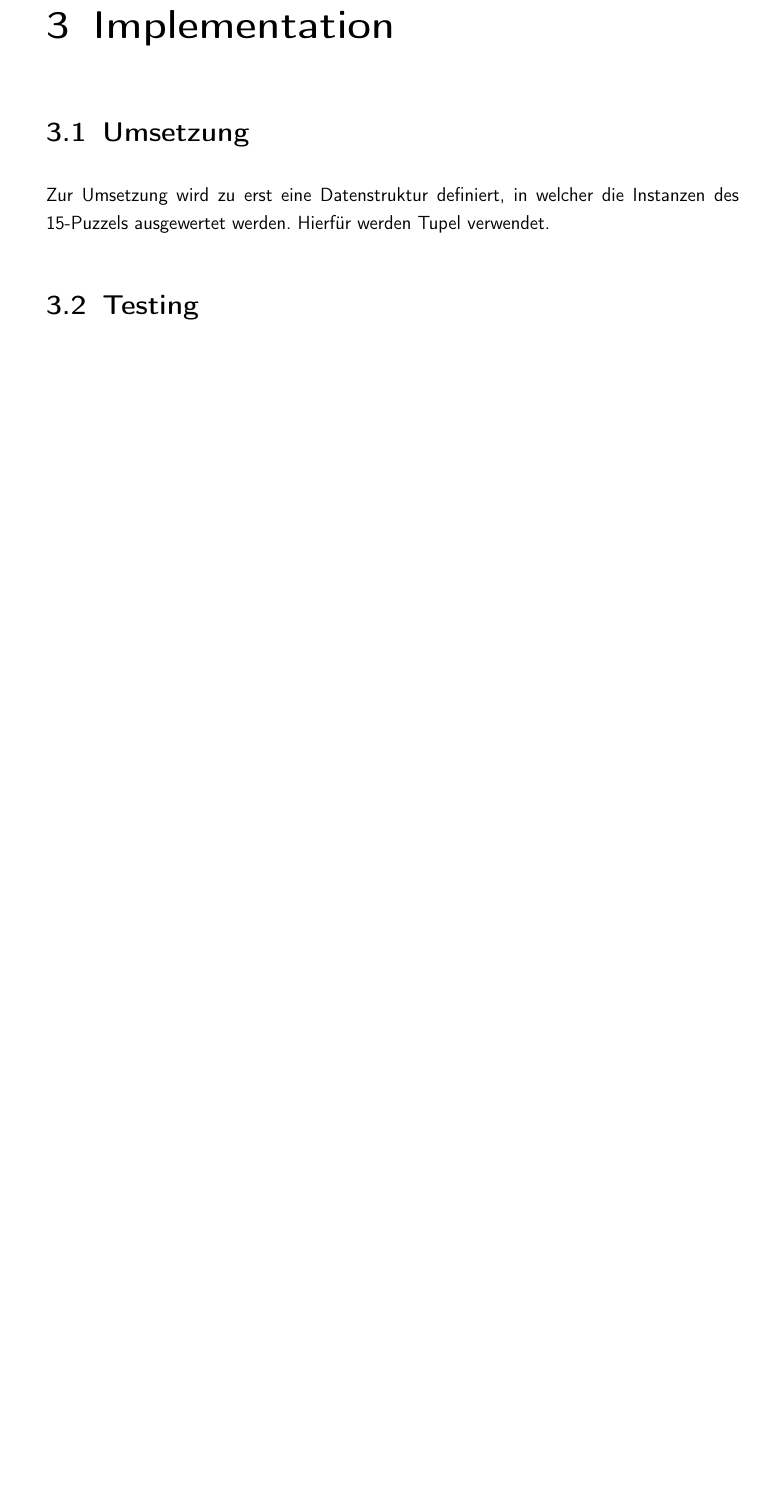
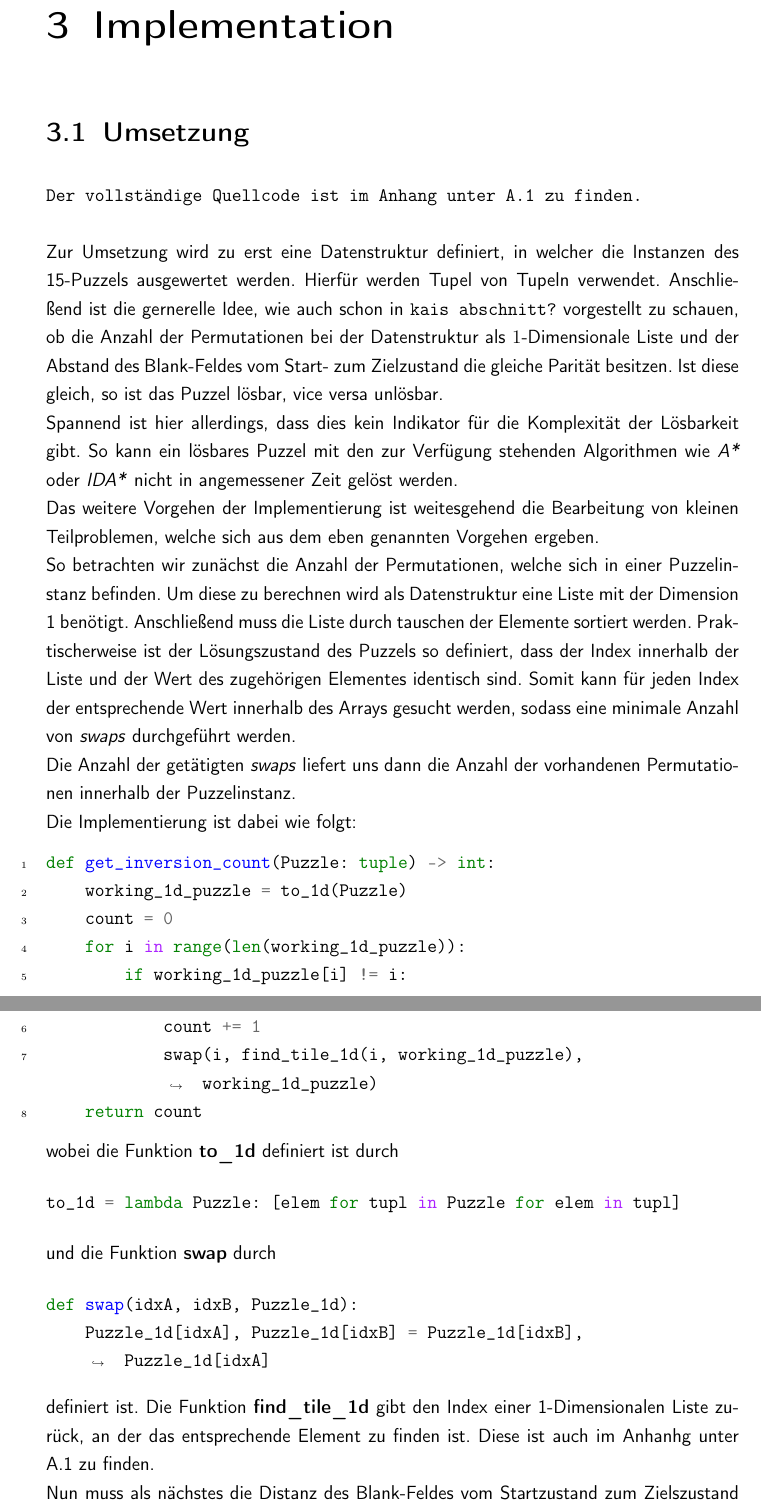
Before and after one commit to stubifox/ai-termpaper, a LaTeX document (LaTeX/master.tex, which reads LaTeX/chapters/implementation/umsetzung.tex, LaTeX/config.tex): part of page 13 of 21 before the commit and two parts of pages 13 and 14 of 23 after it, the two joined at a grey line, cut so that both start at the same text, the shorter picture padded with empty space. Compiled offline with pdfLaTeX.

Commit message:
writing implementation, umsetzung and a recursive function for calculating the inversion count

```diff
--- a/LaTeX/chapters/implementation/umsetzung.tex
+++ b/LaTeX/chapters/implementation/umsetzung.tex
@@ -1,3 +1,40 @@
 \section{Umsetzung} % (fold)
 \label{cha:Umsetzung}
-Zur Umsetzung wird zu erst eine Datenstruktur definiert, in welcher die Instanzen des 15-Puzzels ausgewertet werden. Hierf"ur werden Tupel verwendet.
+\texttt{Der vollst"andige Quellcode ist im Anhang unter \ref{code:validate-15-puzzle:py} zu finden.}\\\\
+Zur Umsetzung wird zu erst eine Datenstruktur definiert, in welcher die Instanzen des 15-Puzzels ausgewertet werden. Hierf"ur werden Tupel von Tupeln verwendet.
+Anschlie"send ist die gernerelle Idee, wie auch schon in \texttt{kais abschnitt?} vorgestellt zu schauen, ob die Anzahl der Permutationen bei der Datenstruktur als $1$-Dimensionale Liste und der Abstand des Blank-Feldes vom Start- zum Zielzustand die gleiche Parit"at besitzen.
+Ist diese gleich, so ist das Puzzel l"osbar, vice versa unl"osbar.\\
+Spannend ist hier allerdings, dass dies kein Indikator f"ur die Komplexit"at der L"osbarkeit gibt. So kann ein l"osbares Puzzel mit den zur Verf"ugung stehenden Algorithmen wie \textit{A*} oder \textit{IDA*} nicht in angemessener Zeit gel"ost werden.\\
+Das weitere Vorgehen der Implementierung ist weitesgehend die Bearbeitung von kleinen Teilproblemen, welche sich aus dem eben genannten Vorgehen ergeben.\\
+So betrachten wir zun"achst die Anzahl der Permutationen, welche sich in einer Puzzelinstanz befinden. Um diese zu berechnen wird als Datenstruktur eine Liste mit der Dimension 1 ben"otigt.
+Anschlie"send muss die Liste durch tauschen der Elemente sortiert werden.
+Praktischerweise ist der L"osungszustand des Puzzels so definiert, dass der Index innerhalb der Liste und der Wert des zugeh"origen Elementes identisch sind. Somit kann f"ur jeden Index der entsprechende Wert innerhalb des Arrays gesucht werden, sodass eine minimale Anzahl von \textit{swaps} durchgef"uhrt werden. \\Die Anzahl der get"atigten \textit{swaps} liefert uns dann die Anzahl der vorhandenen Permutationen innerhalb der Puzzelinstanz.\\
+Die Implementierung ist dabei wie folgt:
+\begin{minted}[linenos,breaklines,breakanywhere]{python}
+def get_inversion_count(Puzzle: tuple) -> int:
+    working_1d_puzzle = to_1d(Puzzle)
+    count = 0
+    for i in range(len(working_1d_puzzle)):
+        if working_1d_puzzle[i] != i:
+            count += 1
+            swap(i, find_tile_1d(i, working_1d_puzzle), working_1d_puzzle)
+    return count
+\end{minted}
+wobei die Funktion \textbf{to\_1d} definiert ist durch
+\vspace{.25cm}
+\begin{minted}[breaklines,breakanywhere]{python}
+to_1d = lambda Puzzle: [elem for tupl in Puzzle for elem in tupl]
+\end{minted}
+\vspace{.25cm}
+und die Funktion \textbf{swap} durch
+\vspace{.25cm}
+\begin{minted}[breaklines,breakanywhere]{python}
+def swap(idxA, idxB, Puzzle_1d):
+    Puzzle_1d[idxA], Puzzle_1d[idxB] = Puzzle_1d[idxB], Puzzle_1d[idxA]
+\end{minted}
+\vspace{.25cm}
+definiert ist.
+Die Funktion \textbf{find\_tile\_1d} gibt den Index einer 1-Dimensionalen Liste zur"uck, an der das entsprechende Element zu finden ist. Diese ist auch im Anhanhg unter \ref{code:validate-15-puzzle:py} zu finden.\\
+Nun muss als n"achstes die Distanz des Blank-Feldes vom Startzustand zum Zielszustand berechnet werden. Hierbei wird die $x,y$ Position des Blank-Feldes im Startzustand gesucht und anschlie"send "ahnlich wie bei der Manhattan Distanz die Absolute Differenz beider Zust"ande addiert. Da die $x,y$ Position des Blank-Feldes im Endzustand immer $0,0$ ist, muss diese nicht berechnet werden, wird in der Funktion allerdings auch gesucht, sodass bei einer Erweiterung noch der Endzustand variieren kann.
+Sei $\alpha,\beta$ nun die Position des Blank-Feldes der Matrix $A$ und $\gamma,\epsilon$ die Position des Blank-Feldes der Matrix $B$, so ist der Abstand beider Blank-Felder durch \\
+\begin{center}
--- a/LaTeX/config.tex
+++ b/LaTeX/config.tex
@@ -28,6 +28,7 @@
 \usepackage[T1]{fontenc}
 \usepackage[utf8]{inputenc}
 \usepackage{minted}
+\usepackage{xcolor}
 
 %%
 %% @stud
```
Also changed, not shown: LaTeX/chapters/implementation/testing.tex (+4 -1 lines), LaTeX/chapters/introduction/aufgabenstellung.tex (+7 -5 lines), LaTeX/chapters/introduction/aufhaenger.tex (+5 -5 lines), LaTeX/master.pdf, LaTeX/chapters/implementation/umsetzung.tex (5 more changed lines), 1 other file.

....................

**Problem to solve**
Could you count the lines in the entries that hold the word "begin"? Only the number is wanted.

**Response to this task**
4